I imagine many geek dads have fond memories of the early ’80s video arcades (well, those of us of a certain age). I cut my teeth on Space Invaders, Donkey Kong, and Burger Time before graduating to the more advanced games such as Tempest, Tron, and Sinistar. My hometown arcade (Pensacola, Florida) was called Space Port at University Mall, and for at least a year or more you could get 10 tokens for $1.00 and if you managed to get a bronze or gold token randomly dropped from the token machine, you could trade that in for an additional 5 or 10 bonus tokens. For $2 or $3, you could spend a couple of hours easily, and my parents were always just fine dropping me off there as they knew I was staying out of trouble.

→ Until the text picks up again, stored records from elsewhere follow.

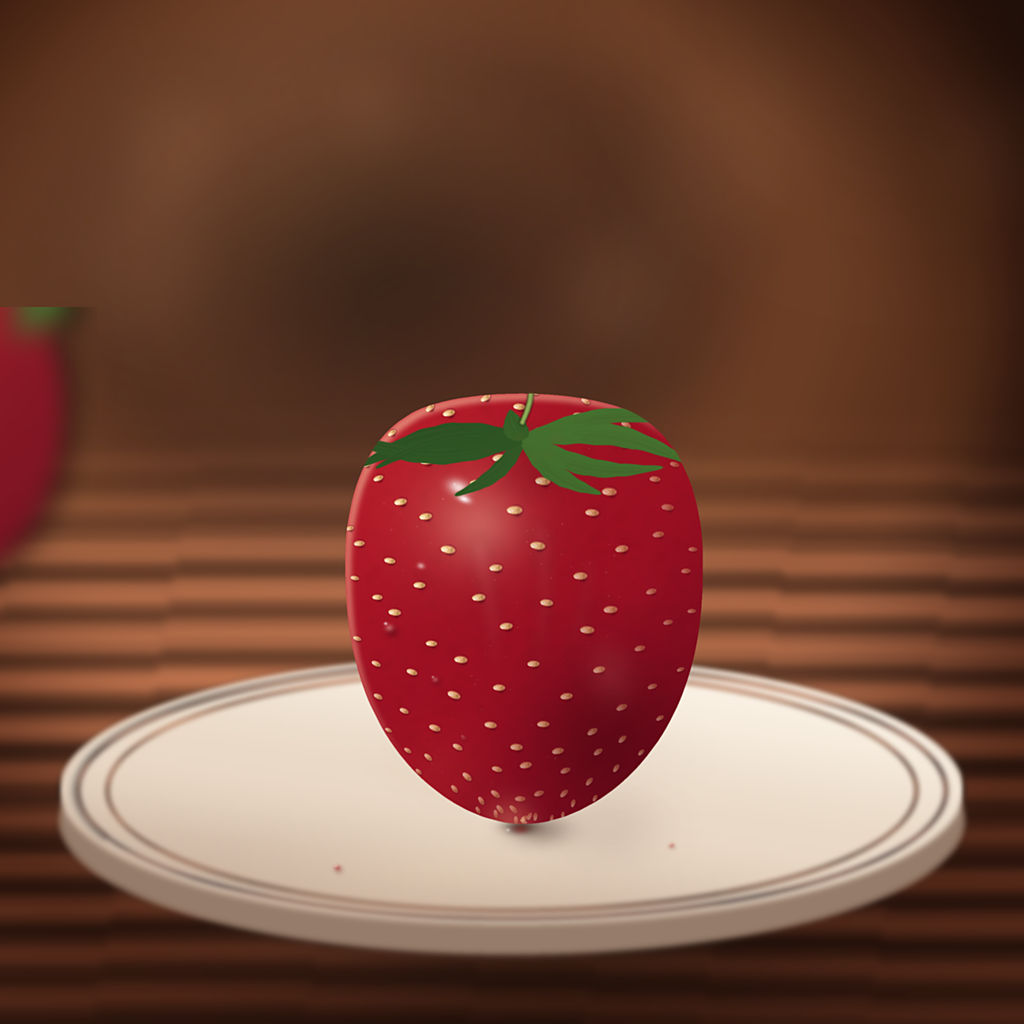
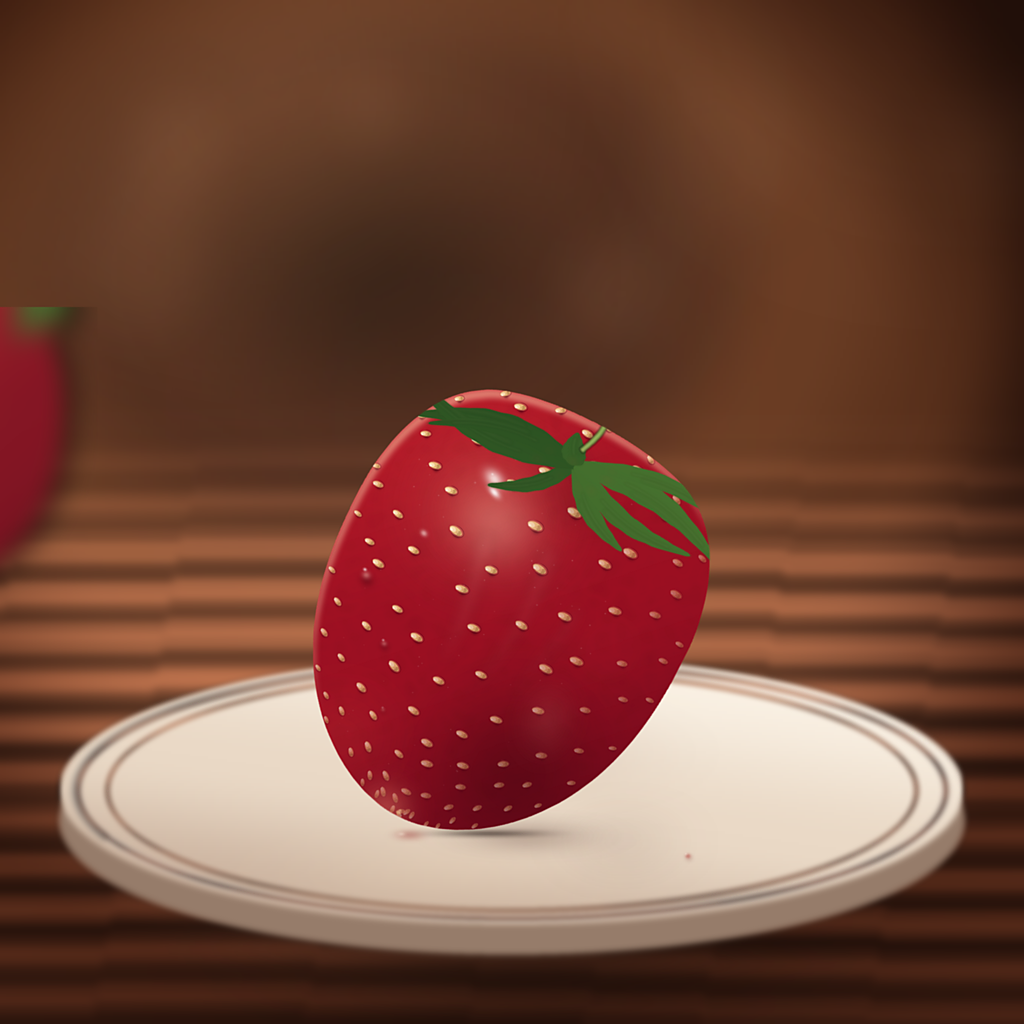
Render: sharper specular, irregular seeds, tighter contact shadow

diff --git a/render.py b/render.py
@@ -830,58 +830,61 @@ def build():
         ImageFilter.GaussianBlur(2.6 * SS)))
 
     hero_img = hero()
-    hw = CW * 0.352
+    hw = CW * 0.360
     hh = hw * hero_img.height / hero_img.width
     hero_img = hero_img.resize((int(hw), int(hh)), Image.LANCZOS)
+    # a strawberry cannot stand on its point: tip it over so it lies on the
+    # plate with the shoulder and the tip both in contact
+    hero_img = hero_img.rotate(-27, resample=Image.BICUBIC, expand=True)
+    hero_img = hero_img.crop(hero_img.getbbox())
 
-    hx = CW * 0.500 - hero_img.width / 2 + CW * 0.012
-    # tip rests just in front of the plate's centre line, so contact is visible
-    tip_y = CH * 0.806
+    tip_y = CH * 0.812
+    hx = CW * 0.500 - hero_img.width / 2
     hy = tip_y - hero_img.height
 
-    # ambient occlusion: hard core at the contact, penumbra falling to the
-    # lower right (away from the upper-left key)
+    # Contact shadow. Real grounding needs three things at once: a hard,
+    # tight core that touches the tip, a soft penumbra falling away from the
+    # key, and no lightness gap between the two.
+    # the berry lies along the plate, so the contact patch is long and low:
+    # a hard core under the whole footprint, penumbra thrown to the right
+    common_x = hx + hero_img.width * 0.44
     canvas = Image.alpha_composite(canvas, blob(
-        (CW, CH), (hx + hero_img.width * 0.49, tip_y + CH * 0.002),
-        (hero_img.width * 0.105, CH * 0.0125),
-        (20, 6, 4), peak=250, blur=3.5 * SS, falloff=1.25))
+        (CW, CH), (common_x + hero_img.width * 0.10, tip_y + CH * 0.0045),
+        (hero_img.width * 0.395, CH * 0.0135),
+        (46, 13, 8), peak=190, blur=10 * SS, falloff=1.45))
     canvas = Image.alpha_composite(canvas, blob(
-        (CW, CH), (hx + hero_img.width * 0.545, tip_y + CH * 0.004),
-        (hero_img.width * 0.190, CH * 0.020),
-        (40, 12, 8), peak=205, blur=9 * SS, falloff=1.35))
+        (CW, CH), (hx + hero_img.width * 0.78, tip_y + CH * 0.0100),
+        (hero_img.width * 0.300, CH * 0.0240),
+        (58, 24, 14), peak=92, blur=24 * SS, falloff=1.4))
     canvas = Image.alpha_composite(canvas, blob(
-        (CW, CH), (hx + hero_img.width * 0.735, tip_y + CH * 0.002),
-        (hero_img.width * 0.330, CH * 0.028),
-        (56, 22, 13), peak=110, blur=22 * SS, falloff=1.4))
+        (CW, CH), (common_x, tip_y + CH * 0.0022),
+        (hero_img.width * 0.300, CH * 0.0050),
+        (16, 5, 3), peak=246, blur=2.2 * SS, falloff=1.15))
 
     canvas.alpha_composite(hero_img, (int(hx), int(hy)))
 
-    # glaze pooling in the tiny gap between tip and plate: this single detail
-    # is what makes the fruit read as sitting in liquid, not hovering
-    for (fx, fy, rx_, ry_, col, pk) in (
-            (0.49, 0.004, 0.055, 0.0075, (150, 26, 24), 190),
-            (0.44, 0.006, 0.026, 0.0045, (240, 196, 172), 120)):
-        canvas = Image.alpha_composite(canvas, blob(
-            (CW, CH), (hx + hero_img.width * fx, tip_y + CH * fy),
-            (hero_img.width * rx_, CH * ry_), col, peak=pk,
-            blur=2.2 * SS, falloff=1.5))
+    # glaze that has run off the fruit and pooled on the plate
+    px_pool = hx + hero_img.width * 0.245
     canvas = Image.alpha_composite(canvas, blob(
-        (CW, CH), (hx + hero_img.width * 0.455, tip_y + CH * 0.005),
-        (hero_img.width * 0.013, CH * 0.0028), (255, 250, 240), peak=235,
-        blur=0.9 * SS, falloff=1.4))
+        (CW, CH), (px_pool, tip_y + CH * 0.0035),
+        (hero_img.width * 0.085, CH * 0.0068), (142, 22, 21), peak=180,
+        blur=3.0 * SS, falloff=1.5))
+    canvas = Image.alpha_composite(canvas, blob(
+        (CW, CH), (px_pool - hero_img.width * 0.020, tip_y + CH * 0.0026),
+        (hero_img.width * 0.020, CH * 0.0026), (255, 240, 224), peak=205,
+        blur=1.1 * SS, falloff=1.4))
 
-    # two stray juice drops on the plate
-    for (fx, fy, r) in ((0.330, 0.848, 0.0074), (0.656, 0.826, 0.0052)):
-        cx, cy, rr = CW * fx, CH * fy, CW * r
-        canvas = Image.alpha_composite(canvas, blob(
-            (CW, CH), (cx + rr * 0.2, cy + rr * 0.3), (rr * 1.15, rr * 0.9),
-            (92, 12, 16), peak=120, blur=2.4 * SS, falloff=1.5))
-        canvas = Image.alpha_composite(canvas, blob(
-            (CW, CH), (cx, cy), (rr * 1.15, rr * 0.92), (168, 30, 28), peak=170,
-            blur=1.4 * SS, falloff=1.7))
-        canvas = Image.alpha_composite(canvas, blob(
-            (CW, CH), (cx - rr * 0.24, cy - rr * 0.28), (rr * 0.38, rr * 0.30),
-            (255, 240, 228), peak=240, blur=0.8 * SS, falloff=1.4))
+    # one small juice drop, well clear of the fruit
+    cx, cy, rr = CW * 0.672, CH * 0.836, CW * 0.0062
+    canvas = Image.alpha_composite(canvas, blob(
+        (CW, CH), (cx + rr * 0.2, cy + rr * 0.34), (rr * 1.05, rr * 0.82),
+        (96, 14, 18), peak=118, blur=2.2 * SS, falloff=1.5))
+    canvas = Image.alpha_composite(canvas, blob(
+        (CW, CH), (cx, cy), (rr, rr * 0.80), (176, 34, 30), peak=178,
+        blur=1.2 * SS, falloff=1.7))
+    canvas = Image.alpha_composite(canvas, blob(
+        (CW, CH), (cx - rr * 0.26, cy - rr * 0.30), (rr * 0.34, rr * 0.26),
+        (255, 242, 230), peak=242, blur=0.7 * SS, falloff=1.4))
 
     flat = canvas.convert("RGB")
     flat = flat.filter(ImageFilter.GaussianBlur(0.45 * SS))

Alas, Space Port is no longer in business, and the day of $0.25 arcade games seems to be gone — nowadays most of the really fun games cost at least $1.00 and you know you’re in for some hurt when the actual arcade game takes dollar bills or debit cards — crazy!!
Now that I have two sons of my own, I cannot wait to at least show them the games I played as a kid before they snicker and go play on their XBox 2020 or whatever the kids will be playing. Still, I can at least feel that I’ve done my part to pass along a glimpse of the early days of video games (don’t worry, I’ll introduce them to Infocom text-based games, too) and maybe try their hand at beating ol’ dad at a game of Donkey Kong or Galaxian.
A while back I wrote about building my own arcade cabinet (it’s 98.5% done — almost… almost… there…) using the Build Your Own Arcade book. When it’s done, my boys will at least have the ability to play some of the older games should they choose to do so. But not everyone has the time, money, or skill (or any combo of the three) to build an arcade cabinet. Short of dropping $1,500 or more on a pre-built one at Costco or Sam’s Club during the holidays that only plays maybe 25 games (all from the same company, too — so most likely it’s either Bally-Midway or Atari games, but not both), the chance of having a real arcade cabinet in your home for a decent price is slim.
If you’ve been wanting your own arcade cabinet and don’t to spend a fortune on it, you’ll be happy to know that geek dad Archie Jones has created a Kickstarter project that is offering up a custom arcade cabinet with all the right details:
- Low price
- Multiple options from complete cabinet to 50% done/50% DIY
- Smaller footprint (takes up less space)
- Blueprints available for DIYers
- No soldering required control panel (a big one for many folks!)
You can go straight for the completely built cabinet so all you have to do is add computer/gamestation and flat screen or monitor… or you can let Archie do the hardest stuff for you such as routing the side pieces and dealing with the t-molding slot. (Honestly, the sides and the t-molding weren’t that bad for me, but that’s because I had the tools to do it right — front, top, back, and bottom pieces can be cut yourself easily enough OR you can have Home Depot or Lowe’s cut them to size for you.)
I like that Archie isn’t forcing a theme on you — you can go with his American Ace design by selecting the right option or choose your own theme. I highly recommend getting his Deluxe Accessories Kit, however — those parts are a good buy and you’ll spend a lot of time and energy (and money) gathering it all together. Add in the Control Panel Kit if you’d prefer not to build that yourself, and you’re still under the $500 mark with very little left to spend other than hardware (nuts/bolts) and the top/bottom/front panel pieces. (Save some money and only go for the coin drop if you really want to charge to play — I skipped that and went for a Lumiglass-lightning effect mounted in its place.)
It’s a nice design, and I’m very impressed with the quality of the parts and the thought that’s gone into the various options. Pick and choose what you need, and if you can handle some of the work yourself, you’ll save even more money.
My full-size cabinet has been relegated to the basement… it’s big. I imagine if I’d gone this route (with a smaller cabinet) I might have been able to get it into my office or one of my kids’ rooms. Oh, well… consider yourself lucky if you choose to back this great Kickstarter project. And please be sure to post pictures of your cabinet over at our GeekDad Community Page!
Be sure to read all the details on the American Ace Kickstarter project if you’re in the market for your own arcade experience.